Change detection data
*** Begin section ***
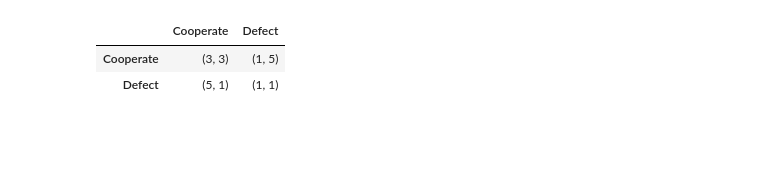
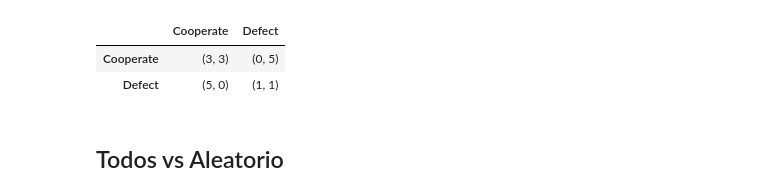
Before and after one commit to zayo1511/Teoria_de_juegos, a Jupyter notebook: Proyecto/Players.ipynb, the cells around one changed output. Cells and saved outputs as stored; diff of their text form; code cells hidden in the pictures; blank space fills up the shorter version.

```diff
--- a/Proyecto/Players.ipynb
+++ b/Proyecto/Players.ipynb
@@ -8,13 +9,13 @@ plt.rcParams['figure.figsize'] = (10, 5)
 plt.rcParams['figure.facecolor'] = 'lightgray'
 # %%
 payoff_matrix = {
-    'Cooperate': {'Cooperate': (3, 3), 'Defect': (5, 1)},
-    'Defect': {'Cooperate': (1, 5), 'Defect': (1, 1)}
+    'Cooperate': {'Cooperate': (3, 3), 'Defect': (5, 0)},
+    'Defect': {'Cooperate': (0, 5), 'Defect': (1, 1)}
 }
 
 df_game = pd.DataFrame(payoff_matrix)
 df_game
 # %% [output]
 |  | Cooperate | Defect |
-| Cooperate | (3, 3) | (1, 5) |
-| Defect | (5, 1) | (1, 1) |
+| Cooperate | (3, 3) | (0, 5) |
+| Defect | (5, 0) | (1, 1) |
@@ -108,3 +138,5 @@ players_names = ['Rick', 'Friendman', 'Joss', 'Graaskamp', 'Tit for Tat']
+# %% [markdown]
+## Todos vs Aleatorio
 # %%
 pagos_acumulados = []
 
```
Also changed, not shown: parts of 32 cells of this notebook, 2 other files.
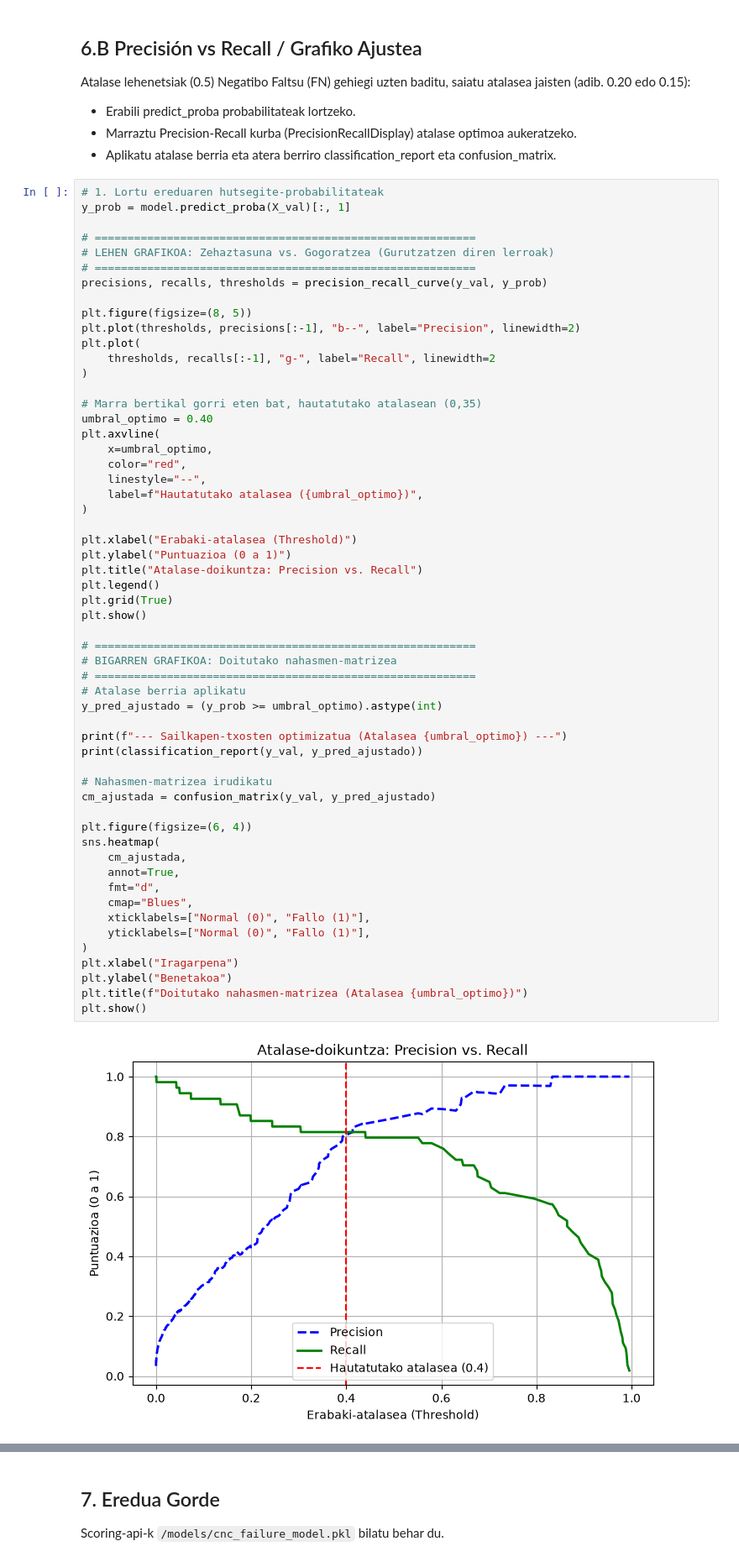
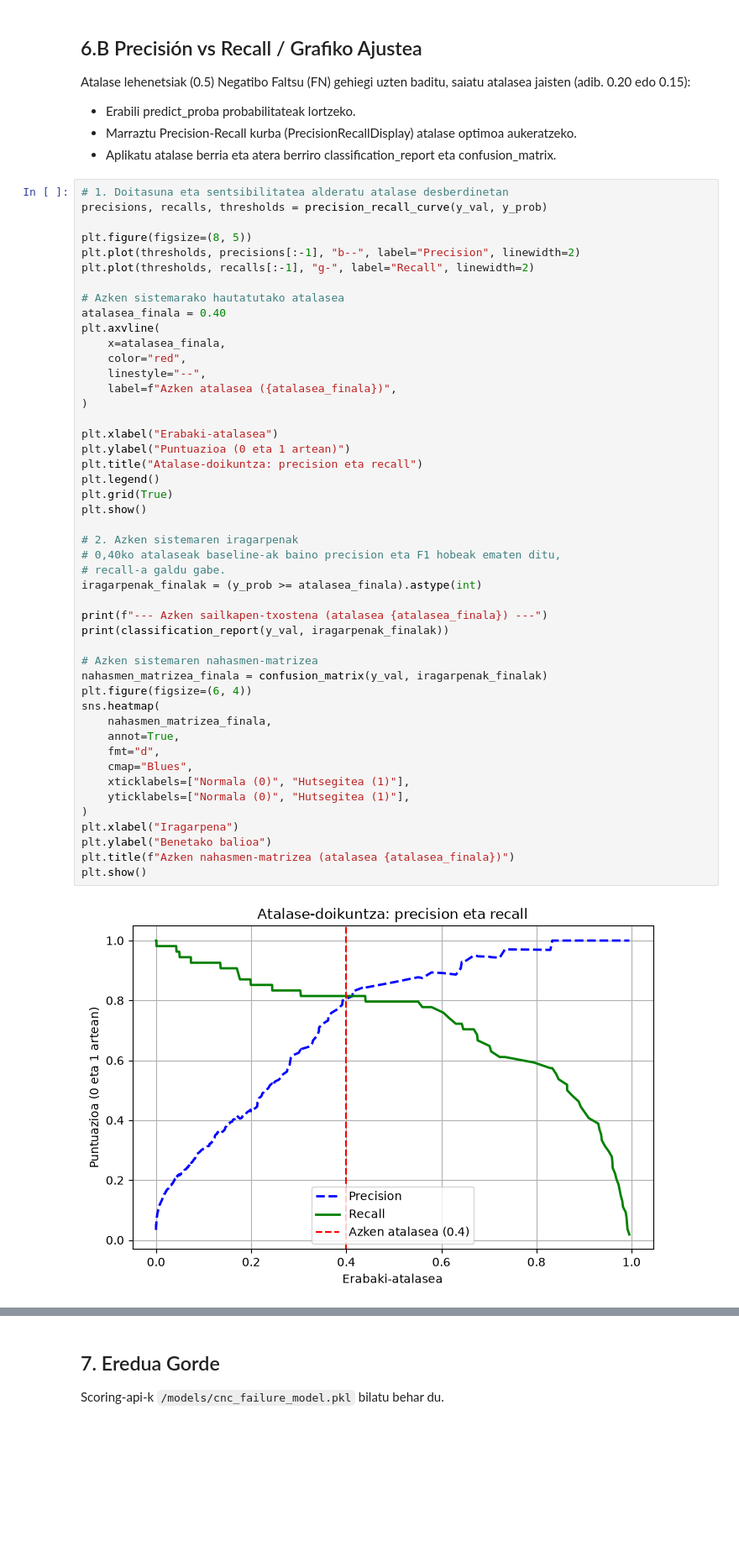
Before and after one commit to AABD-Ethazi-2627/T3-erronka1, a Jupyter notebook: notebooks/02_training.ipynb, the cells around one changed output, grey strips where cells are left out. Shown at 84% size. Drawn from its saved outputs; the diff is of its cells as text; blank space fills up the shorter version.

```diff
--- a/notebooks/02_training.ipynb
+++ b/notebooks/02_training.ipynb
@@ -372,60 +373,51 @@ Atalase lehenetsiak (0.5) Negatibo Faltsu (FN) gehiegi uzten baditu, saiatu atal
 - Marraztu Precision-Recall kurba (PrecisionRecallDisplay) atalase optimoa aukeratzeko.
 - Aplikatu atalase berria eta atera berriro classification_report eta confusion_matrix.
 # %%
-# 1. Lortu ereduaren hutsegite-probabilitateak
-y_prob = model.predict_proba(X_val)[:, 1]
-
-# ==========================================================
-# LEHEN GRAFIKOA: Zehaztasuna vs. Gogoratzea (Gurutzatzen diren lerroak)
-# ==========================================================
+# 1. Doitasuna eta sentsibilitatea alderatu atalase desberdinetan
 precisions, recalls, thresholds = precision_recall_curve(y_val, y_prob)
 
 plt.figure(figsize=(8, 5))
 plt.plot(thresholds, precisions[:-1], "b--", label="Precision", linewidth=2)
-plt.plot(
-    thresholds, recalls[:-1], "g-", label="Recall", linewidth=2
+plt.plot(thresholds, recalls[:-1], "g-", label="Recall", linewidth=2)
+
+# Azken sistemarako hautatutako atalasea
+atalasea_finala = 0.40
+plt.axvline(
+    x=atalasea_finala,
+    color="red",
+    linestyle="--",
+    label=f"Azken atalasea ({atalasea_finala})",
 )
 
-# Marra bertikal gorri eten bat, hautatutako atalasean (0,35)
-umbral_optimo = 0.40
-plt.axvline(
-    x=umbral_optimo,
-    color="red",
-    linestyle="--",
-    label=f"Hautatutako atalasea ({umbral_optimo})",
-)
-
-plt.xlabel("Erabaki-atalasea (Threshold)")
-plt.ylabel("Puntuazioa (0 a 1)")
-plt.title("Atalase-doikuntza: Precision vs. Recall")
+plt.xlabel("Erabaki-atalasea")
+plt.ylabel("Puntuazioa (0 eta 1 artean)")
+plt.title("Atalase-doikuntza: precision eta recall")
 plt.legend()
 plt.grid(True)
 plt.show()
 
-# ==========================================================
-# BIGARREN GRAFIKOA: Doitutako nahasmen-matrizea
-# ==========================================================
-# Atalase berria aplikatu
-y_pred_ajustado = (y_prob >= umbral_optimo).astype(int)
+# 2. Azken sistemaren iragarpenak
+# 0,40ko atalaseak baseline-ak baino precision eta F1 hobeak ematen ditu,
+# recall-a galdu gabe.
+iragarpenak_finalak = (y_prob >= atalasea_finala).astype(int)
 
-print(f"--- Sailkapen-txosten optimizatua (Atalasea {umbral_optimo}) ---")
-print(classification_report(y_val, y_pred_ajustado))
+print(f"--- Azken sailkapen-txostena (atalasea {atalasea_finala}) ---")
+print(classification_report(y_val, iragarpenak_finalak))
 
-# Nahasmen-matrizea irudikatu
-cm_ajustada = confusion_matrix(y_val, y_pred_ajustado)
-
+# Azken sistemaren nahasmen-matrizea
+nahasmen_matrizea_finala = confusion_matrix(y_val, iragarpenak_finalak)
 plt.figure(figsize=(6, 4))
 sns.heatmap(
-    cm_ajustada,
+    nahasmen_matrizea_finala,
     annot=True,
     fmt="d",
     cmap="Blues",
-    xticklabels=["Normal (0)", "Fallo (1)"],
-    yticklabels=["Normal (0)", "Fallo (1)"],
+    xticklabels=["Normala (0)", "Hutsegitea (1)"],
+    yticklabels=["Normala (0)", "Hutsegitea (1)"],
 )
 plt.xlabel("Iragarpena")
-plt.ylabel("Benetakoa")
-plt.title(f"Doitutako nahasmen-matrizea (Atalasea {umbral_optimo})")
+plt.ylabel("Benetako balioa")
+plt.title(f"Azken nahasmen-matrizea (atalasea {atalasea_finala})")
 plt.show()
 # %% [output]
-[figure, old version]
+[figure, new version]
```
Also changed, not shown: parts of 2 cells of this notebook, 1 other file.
*** End section ***
== WORK REQUEST ==
Go through the records line by line and count those containing the string "yticklabels". Give only the total.

== RESPONSE AREA ==
2